When asked what makes a play successful, Alliance Theater Artistic Director Susan Booth doesn’t start in on box-office sales or positive reviews. Instead, she simply points to her heart, then to her head.
A graduate of Denison and Northwestern universities, Booth began her role at the Alliance in 2001. Since then, the fifty-four-year-old has guided the theater’s programming under one governing principle: Good theater can be anything—a rom-com, a musical, a polemic—so long as the story has enough entry points to engage diverse audiences. “The stuff that I love is the stuff that works on your heart, and it travels north, and without you ever realizing it, something epiphanal happens to you, and you walk out a little different, a little changed,” Booth says.
Her instincts have led to wild success: The Alliance is now the largest producing theater in the Southeast and one of the leaders in developing new American musicals. In 2007, it won the Regional Theatre Tony Award for programming, education, and community engagement. It also reaches more than 50,000 students a year through acting and drama programming.

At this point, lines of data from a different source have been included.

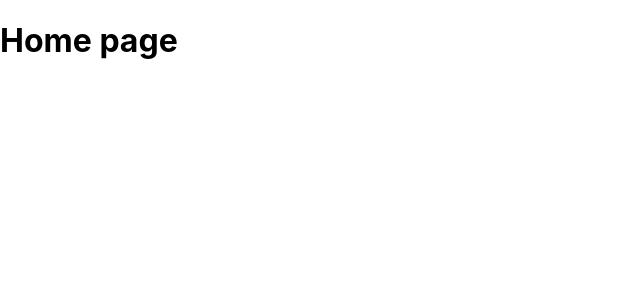
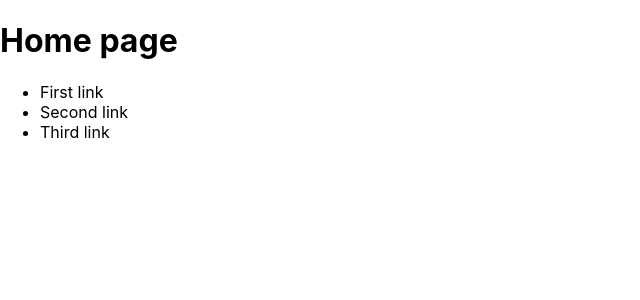
Before and after one commit to shinoby85/react-udemy, a Next.js app: page / in a window 1280 px wide. Shown: the top 300 px of the page, without its empty margins (0-640 px from the left). Built offline with nearby package versions, Linux system fonts and the light colour scheme.

Commit message:
Add links to details page

```diff
--- a/pages/index.js
+++ b/pages/index.js
@@ -1,5 +1,14 @@
+import Link from "next/link";
+
 export default function HomePage() {
   return (
-    <h1>Home page</h1>
+    <>
+      <h1>Home page</h1>
+      <ul>
+        <li><Link href="/news/first-page">First link</Link></li>
+        <li><Link href="/news/second-page">Second link</Link></li>
+        <li><Link href="/news/third-page">Third link</Link></li>
+      </ul>
+    </>
   )
 }
--- a/pages/news/[newsId].js
+++ b/pages/news/[newsId].js
@@ -1,6 +1,6 @@
 import {useRouter} from "next/router";
 
-export default function DetailsPage() {
+export default function DetailPage() {
   const router = useRouter();
   const newsId = router.query.newsId;
   return (
```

Booth’s passion for developing new playwrights has likewise bolstered the theater’s renown. One of her signature programs, the Alliance/Kendeda National Graduate Playwriting Competition, has had the foresight to select winners such as Kenneth Lin, now a writer for House of Cards, and Tarell Alvin McCraney, who penned the play that inspired Moonlight, winner of 2017’s Academy Award for Best Picture.
Behind all of this is Booth’s determination to not only amplify unheard voices and viewpoints, but also drive thought-provoking conversation. “I’m very interested in theater’s capacity to shift perspective,” she says. “I think getting people to change their minds and enlarge their hearts is radical, hard, and essential work.”